The results showed that when the pH of the water was decreased from 8.1 to 8.0 — roughly the decrease expected over the next 20 to 30 years — ammonia oxidation rates decreased by an average of 21 percent over the six experiments, with a minimum decrease of 3 percent and a maximum of 44 percent.
Such a reduction could lead to a substantial shift in the chemical form of nitrogen supplied to phytoplankton, the single-celled aquatic "plants" that form the base of the ocean's food web. The decrease in nitrogen would likely favor smaller species of phytoplankton, possibly creating a domino effect throughout the food web.
This is an important step in furthering science's understanding of how continued increases in greenhouse gas emissions will affect marine life on a global scale and another example of UC Merced researchers  addressing society's most challenging problems.
"What makes ocean acidification such a challenging scientific and societal issue is that we're engaged in a global, unreplicated experiment — one that's difficult to study and has many unknown consequences," Beman said.
"Nevertheless, our results can be used to estimate the potential impacts of acidification on the marine nitrogen cycle and on marine life in general. These effects could be substantial and deserve additional study."

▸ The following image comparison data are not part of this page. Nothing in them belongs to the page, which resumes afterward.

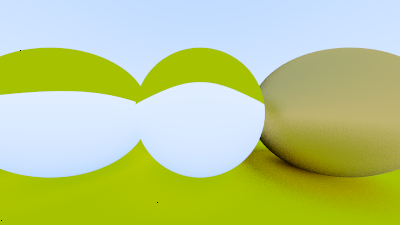
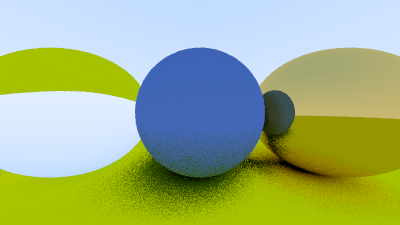
Allowed for internal reflection

Changed region(s): [[0.27, 0.1867, 1.0, 0.9644], [0.69, 0.28, 0.72, 0.3111], [0.12, 0.7778, 0.15, 0.8089]]

diff --git a/src/main.rs b/src/main.rs
@@ -10,9 +10,9 @@ fn main() {
     let mut world = HittableCollection::new();
 
     let matterial_ground = Rc::new(Lambertian::new(&vector![0.8,0.8,0.0]));
-    let matterial_center = Rc::new(Dielectric::new(1.5));
+    let matterial_center = Rc::new(Lambertian::new(&vector![0.1,0.2,0.5]));
     let matterial_left = Rc::new(Dielectric::new(1.5));
-    let matterial_right = Rc::new(Metal::new(&vector![0.8,0.6,0.2], 1.0));
+    let matterial_right = Rc::new(Metal::new(&vector![0.8,0.6,0.2], 0.0));
 
 
     world.push(Rc::new(Sphere::new(vector![0.0,0.0,-1.0], 0.5,  matterial_center )));
@@ -249,11 +249,11 @@ impl Camera {
         let pixel_start =
             viewport_start + 0.5 * (pixel_delta_u + pixel_delta_v);
 
-        let samples_per_pixel = 100;
+        let samples_per_pixel = 10;
 
         let rng = rand::thread_rng();
 
-        let max_depth = 50;
+        let max_depth = 10;
 
         Self {aspect_ratio, image_width, image_height, center, pixel_start, pixel_delta_u, pixel_delta_v, samples_per_pixel, rng, max_depth}
     }
@@ -445,9 +445,21 @@ impl Material for Dielectric {
         let refraction_ratio = if hit_record.front_face {1.0 / self.index_of_refraction} else {self.index_of_refraction};
 
         let unit_direction = vec_unit(&ray.direction);
-        let refracted = refract(&unit_direction, &hit_record.normal, refraction_ratio,1.0);
+        
+        let cos_theta = (-unit_direction.dot(&hit_record.normal)).min(1.0);
+        let sin_theta = (1.0 - cos_theta * cos_theta).sqrt();
 
-        *scattered = Ray::new(hit_record.point, refracted);
+        let cannot_refract = refraction_ratio * sin_theta > 1.0;
+        
+        let direction = 
+            if cannot_refract {
+                reflect(&unit_direction, &hit_record.normal)
+            } else {
+                refract(&unit_direction, &hit_record.normal, refraction_ratio, 1.0)
+            };
+        
+        *scattered = Ray::new(hit_record.point, direction);
+
         true
     }
 }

Co-authors on the PNAS paper were David A. Hutchins, Cheryl-Emiliane Chow, Andrew L. King, Yuanyuan Feng and Jed A. Fuhrman of USC, Andreas Andersson and Nicholas R. Bates of the Bermuda Institute of Ocean Sciences, and Brian N. Popp of the University of Hawaii.